The most worrisome feature of today's economy is that institutions and individuals are acting as if the boom market will last forever.
Look first at our federal government. We are now operating with a budget surplus and planning tax cuts based on this unusual event. But did the surplus arise from cutting spending or raising taxes-the normal ways of generating a surplus? No, it came from a stock market so buoyant that tax revenue exceeded all expectations.
To plan fiscal policy on the assumption that we will have similar surpluses in the years ahead is like winning the lottery one year and assuming you will win it again every year.
New Jersey has done the same. It paid for a promised tax cut by raiding the state pension fund. The state said it would recoup the money by borrowing heavily and investing the loans in stocks that were expected to earn more than the borrowing cost.
I wish I were as sure of my market predictions as New Jersey's administration appears to be.
But what is equally scary is that individuals are reacting the same way. For example, my friends who work in the investment field report that many stockbrokers with high incomes are buying bigger homes on the assumption that their incomes will remain high.
What really made me see red, though, was a statement stuffer I received from a big brokerage house. It indicated that it might be smart to refinance your mortgage so you pay only your interest, and stop paying down principal.
"Paying off a mortgage as quickly as possible is often more of an emotional decision than a sound financial strategy," the statement stuffer said. It continued:
"Mortgage financing is often one of the least costly sources of funds available. So if you believe your investments may earn a higher rate of return than your mortgage interest rate, then it may make more sense to use your funds for investments rather than paying off principal monthly.
"It also may make sense to finance your down payment with 100% financing if these funds can be used for investment."
We know that no fixed-income securities will yield more than a mortgage costs. And certainly the dividend yield on any stock will be well below the cost of mortgage finance. So what the brokerage is proposing, in essence, is that homeowners consider planning their finances on the assumption that stocks will continue to go up at a pretty nice rate.
God help those who have 100% financing whose stocks stay the same or go down!
My track record, like most economists', is not too good. In 1963 I was wrong on a forecast just eight minutes after making it. And when I speak in public, I like to be given the introduction: "Of all the economists who have been wrong, Nadler is the loudest."
But on one forecast I will stake any reputation I have: There is no investment as valuable as paying off your debts first. Individuals cannot count on earning more than the cost of a debt by investing the proceeds.
Community bankers should be wary of making business loans whose repayment depends on a soaring market.

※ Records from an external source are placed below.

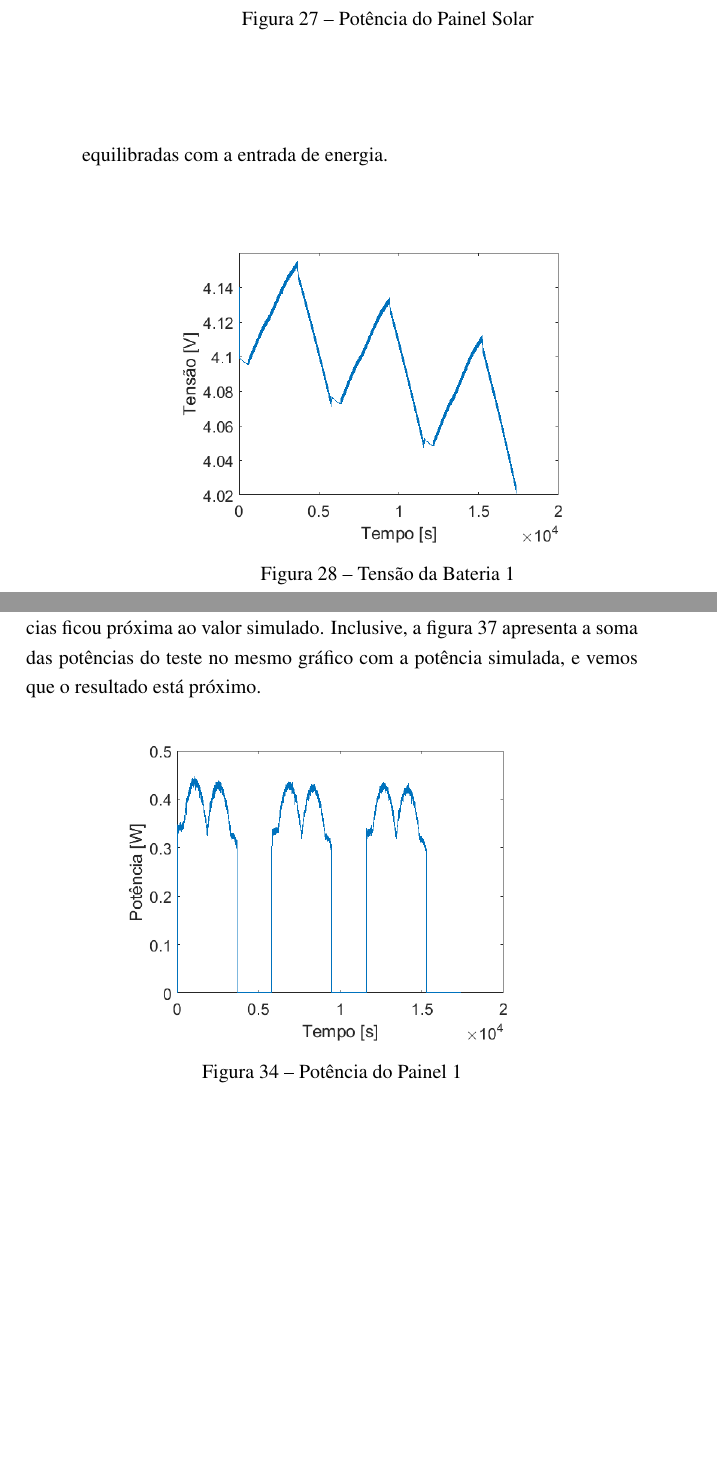
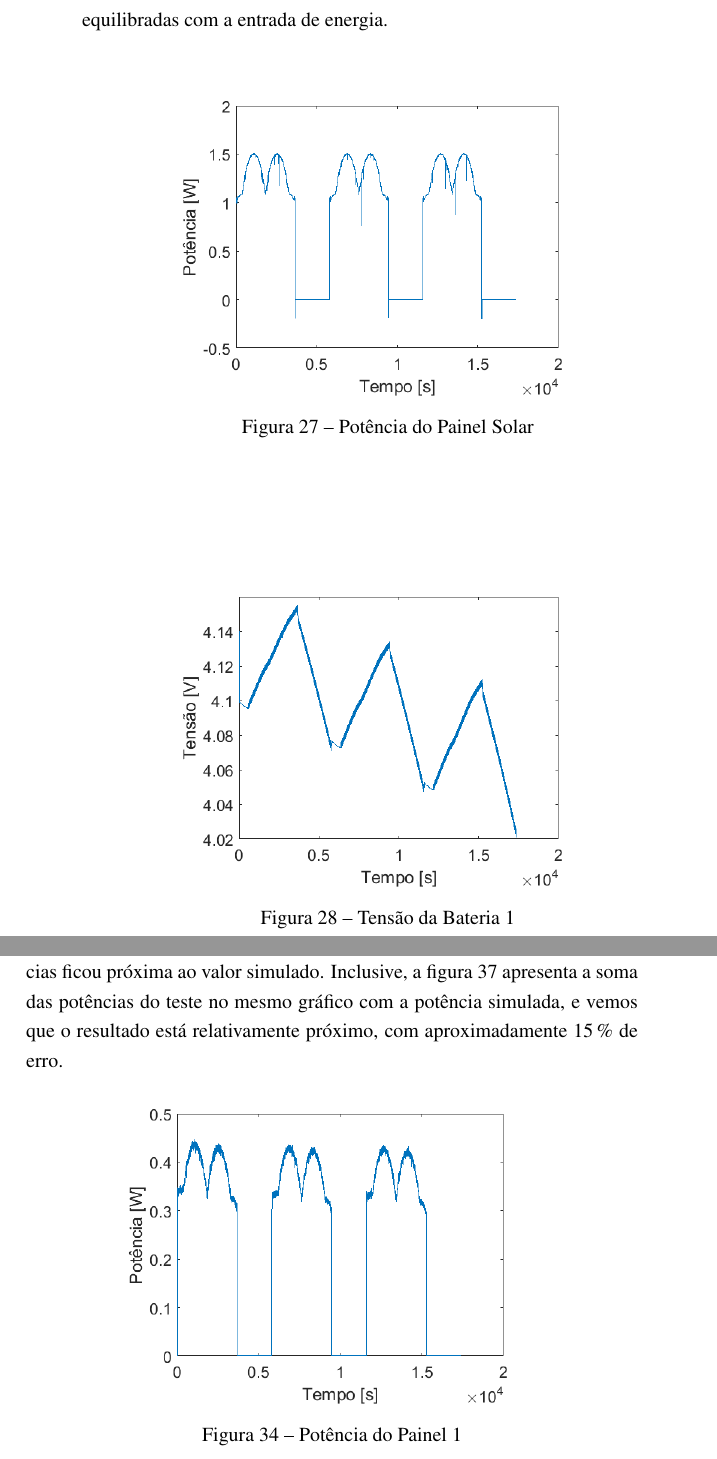
Before and after one commit to brunoeiterer/TCC, a LaTeX thesis (main.tex, which reads systemSimulation.tex, systemTest.tex): two parts of pages 45 and 50 of 63, joined at a grey line, cut so that both start at the same text, the shorter picture padded with empty space. Compiled offline with pdfLaTeX.

Commit message:
Minor changes

```diff
--- a/systemSimulation.tex
+++ b/systemSimulation.tex
@@ -105,8 +107,6 @@ A corrente fornecida pelos painéis está na Figura \ref{figura_simulacao_corren
 \label{figura_simulacao_potencia_painel_solar}
 \end{center}
 \end{figure}
-
-As tensões das baterias podem ser vistas nas figuras \ref{figura_simulacao_tensao_bat1} e \ref{figura_simulacao_tensao_bat2}. Como podemos ver pela pequena diminuição na tensão, as cargas estão praticamente equilibradas com a entrada de energia.
 
 \begin{figure}[!htpb]
 \begin{center}
--- a/systemTest.tex
+++ b/systemTest.tex
@@ -50,7 +50,7 @@ As correntes dos painéis estão nas figuras \ref{figura_teste_corrente_painel1}
 \end{center}
 \end{figure}
 
-Da mesma forma, vemos nas figuras \ref{figura_teste_potencia_painel1}, \ref{figura_teste_potencia_painel2} e \ref{figura_teste_potencia_painel3} que a soma das potências ficou próxima ao valor simulado. Inclusive, a figura \ref{figura_potencia_comaracao} apresenta a soma das potências do teste no mesmo gráfico com a potência simulada, e vemos que o resultado está próximo.
+Da mesma forma, vemos nas figuras \ref{figura_teste_potencia_painel1}, \ref{figura_teste_potencia_painel2} e \ref{figura_teste_potencia_painel3} que a soma das potências ficou próxima ao valor simulado. Inclusive, a figura \ref{figura_potencia_comaracao} apresenta a soma das potências do teste no mesmo gráfico com a potência simulada, e vemos que o resultado está relativamente próximo, com aproximadamente \SI{15}{\percent} de erro.
 
 \begin{figure}[!htpb]
 \begin{center}
```
Also changed, not shown: systemSimulation.tex (2 more changed lines).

Financing luxury-car dealerships and other such ventures can be dangerous if the borrower has no fallback plan in case the market drops.
And if individuals took this big brokerage's proposal to heart, a market decline could also threaten mortgage loans and other consumer credits.